Data provided section start
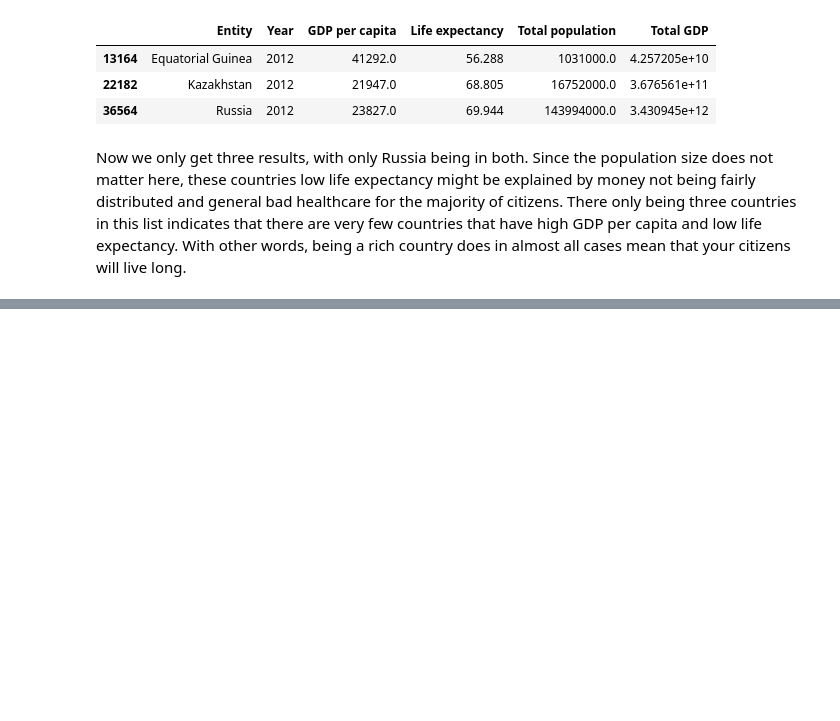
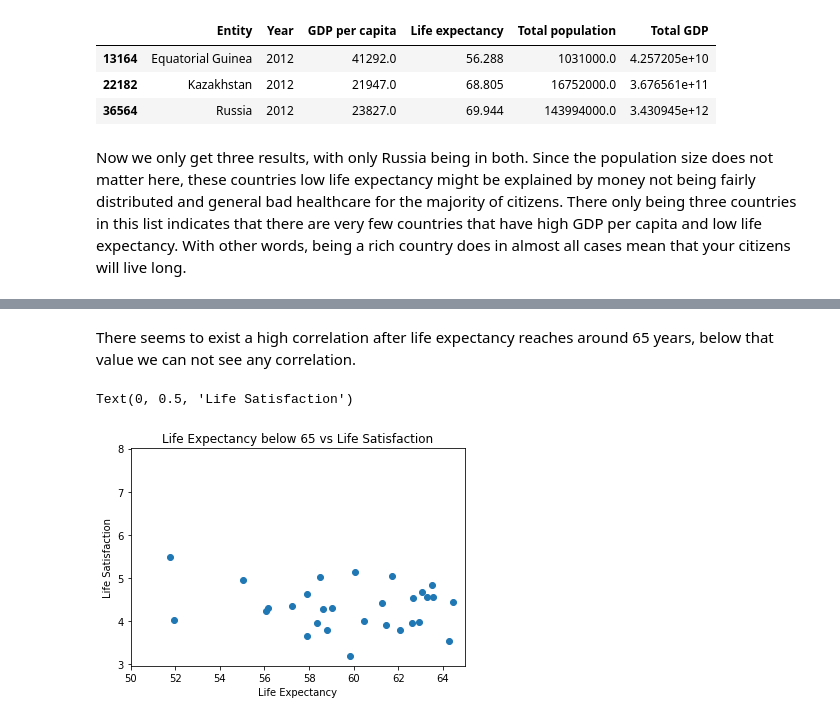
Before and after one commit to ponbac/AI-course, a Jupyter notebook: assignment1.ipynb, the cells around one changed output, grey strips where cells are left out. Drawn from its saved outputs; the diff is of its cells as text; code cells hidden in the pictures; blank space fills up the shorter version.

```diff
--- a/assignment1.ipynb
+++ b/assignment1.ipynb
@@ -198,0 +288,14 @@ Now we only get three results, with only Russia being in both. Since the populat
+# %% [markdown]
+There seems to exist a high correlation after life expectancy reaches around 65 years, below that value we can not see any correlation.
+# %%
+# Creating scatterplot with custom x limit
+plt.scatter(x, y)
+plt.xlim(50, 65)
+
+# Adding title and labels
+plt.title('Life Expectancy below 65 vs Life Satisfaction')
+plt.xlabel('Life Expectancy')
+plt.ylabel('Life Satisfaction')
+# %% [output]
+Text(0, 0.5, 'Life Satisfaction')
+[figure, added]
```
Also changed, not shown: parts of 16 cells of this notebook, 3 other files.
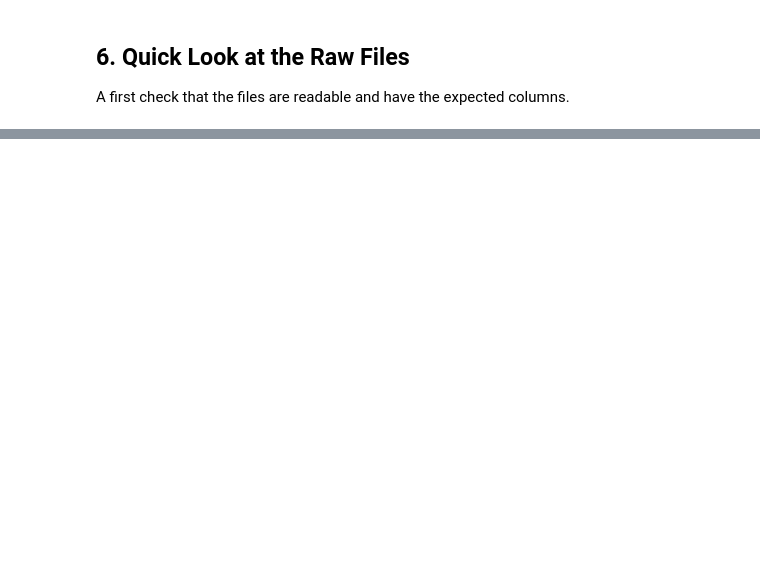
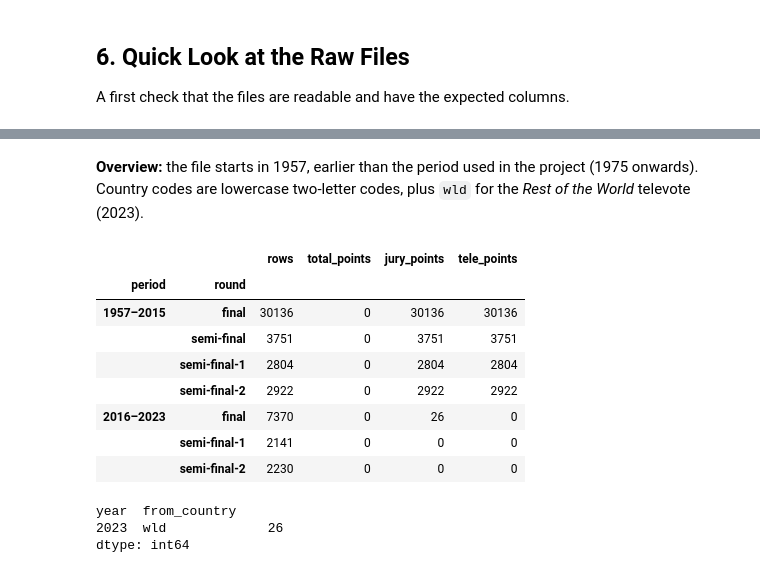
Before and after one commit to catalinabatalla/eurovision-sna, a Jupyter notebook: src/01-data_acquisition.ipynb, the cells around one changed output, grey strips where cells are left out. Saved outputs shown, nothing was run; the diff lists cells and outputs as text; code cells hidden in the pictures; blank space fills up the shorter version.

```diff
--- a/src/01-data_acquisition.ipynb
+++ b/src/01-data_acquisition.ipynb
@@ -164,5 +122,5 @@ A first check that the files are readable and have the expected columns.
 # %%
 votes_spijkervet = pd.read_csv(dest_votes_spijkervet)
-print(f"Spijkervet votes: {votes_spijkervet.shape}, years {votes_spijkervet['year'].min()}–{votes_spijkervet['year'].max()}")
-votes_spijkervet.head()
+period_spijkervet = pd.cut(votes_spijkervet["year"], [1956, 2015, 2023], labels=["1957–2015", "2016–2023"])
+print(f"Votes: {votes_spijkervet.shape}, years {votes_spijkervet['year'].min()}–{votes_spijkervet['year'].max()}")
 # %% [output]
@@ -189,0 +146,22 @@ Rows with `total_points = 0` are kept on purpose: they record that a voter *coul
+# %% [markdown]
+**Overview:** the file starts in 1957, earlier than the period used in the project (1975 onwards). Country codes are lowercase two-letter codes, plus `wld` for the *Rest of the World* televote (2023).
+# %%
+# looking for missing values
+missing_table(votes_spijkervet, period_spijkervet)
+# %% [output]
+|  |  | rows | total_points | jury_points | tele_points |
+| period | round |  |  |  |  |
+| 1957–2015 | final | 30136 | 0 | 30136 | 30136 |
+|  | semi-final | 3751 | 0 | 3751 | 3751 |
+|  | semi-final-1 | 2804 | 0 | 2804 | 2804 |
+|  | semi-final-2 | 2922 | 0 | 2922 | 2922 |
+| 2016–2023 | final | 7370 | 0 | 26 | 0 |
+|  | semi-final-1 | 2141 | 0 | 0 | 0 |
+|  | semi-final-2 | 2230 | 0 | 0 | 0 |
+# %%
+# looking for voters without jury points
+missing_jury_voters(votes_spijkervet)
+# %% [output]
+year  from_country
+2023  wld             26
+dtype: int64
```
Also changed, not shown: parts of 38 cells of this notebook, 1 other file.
Data provided section end
Task brief:
Retype each entry precisely. Skip images entirely.

Task result:
Before and after one commit to ponbac/AI-course, a Jupyter notebook: assignment1.ipynb, the cells around one changed output, grey strips where cells are left out. Drawn from its saved outputs; the diff is of its cells as text; code cells hidden in the pictures; blank space fills up the shorter version.

```diff
--- a/assignment1.ipynb
+++ b/assignment1.ipynb
@@ -198,0 +288,14 @@ Now we only get three results, with only Russia being in both. Since the populat
+# %% [markdown]
+There seems to exist a high correlation after life expectancy reaches around 65 years, below that value we can not see any correlation.
+# %%
+# Creating scatterplot with custom x limit
+plt.scatter(x, y)
+plt.xlim(50, 65)
+
+# Adding title and labels
+plt.title('Life Expectancy below 65 vs Life Satisfaction')
+plt.xlabel('Life Expectancy')
+plt.ylabel('Life Satisfaction')
+# %% [output]
+Text(0, 0.5, 'Life Satisfaction')
+[figure, added]
```
Also changed, not shown: parts of 16 cells of this notebook, 3 other files.
Before and after one commit to catalinabatalla/eurovision-sna, a Jupyter notebook: src/01-data_acquisition.ipynb, the cells around one changed output, grey strips where cells are left out. Saved outputs shown, nothing was run; the diff lists cells and outputs as text; code cells hidden in the pictures; blank space fills up the shorter version.

```diff
--- a/src/01-data_acquisition.ipynb
+++ b/src/01-data_acquisition.ipynb
@@ -164,5 +122,5 @@ A first check that the files are readable and have the expected columns.
 # %%
 votes_spijkervet = pd.read_csv(dest_votes_spijkervet)
-print(f"Spijkervet votes: {votes_spijkervet.shape}, years {votes_spijkervet['year'].min()}–{votes_spijkervet['year'].max()}")
-votes_spijkervet.head()
+period_spijkervet = pd.cut(votes_spijkervet["year"], [1956, 2015, 2023], labels=["1957–2015", "2016–2023"])
+print(f"Votes: {votes_spijkervet.shape}, years {votes_spijkervet['year'].min()}–{votes_spijkervet['year'].max()}")
 # %% [output]
@@ -189,0 +146,22 @@ Rows with `total_points = 0` are kept on purpose: they record that a voter *coul
+# %% [markdown]
+**Overview:** the file starts in 1957, earlier than the period used in the project (1975 onwards). Country codes are lowercase two-letter codes, plus `wld` for the *Rest of the World* televote (2023).
+# %%
+# looking for missing values
+missing_table(votes_spijkervet, period_spijkervet)
+# %% [output]
+|  |  | rows | total_points | jury_points | tele_points |
+| period | round |  |  |  |  |
+| 1957–2015 | final | 30136 | 0 | 30136 | 30136 |
+|  | semi-final | 3751 | 0 | 3751 | 3751 |
+|  | semi-final-1 | 2804 | 0 | 2804 | 2804 |
+|  | semi-final-2 | 2922 | 0 | 2922 | 2922 |
+| 2016–2023 | final | 7370 | 0 | 26 | 0 |
+|  | semi-final-1 | 2141 | 0 | 0 | 0 |
+|  | semi-final-2 | 2230 | 0 | 0 | 0 |
+# %%
+# looking for voters without jury points
+missing_jury_voters(votes_spijkervet)
+# %% [output]
+year  from_country
+2023  wld             26
+dtype: int64
```
Also changed, not shown: parts of 38 cells of this notebook, 1 other file.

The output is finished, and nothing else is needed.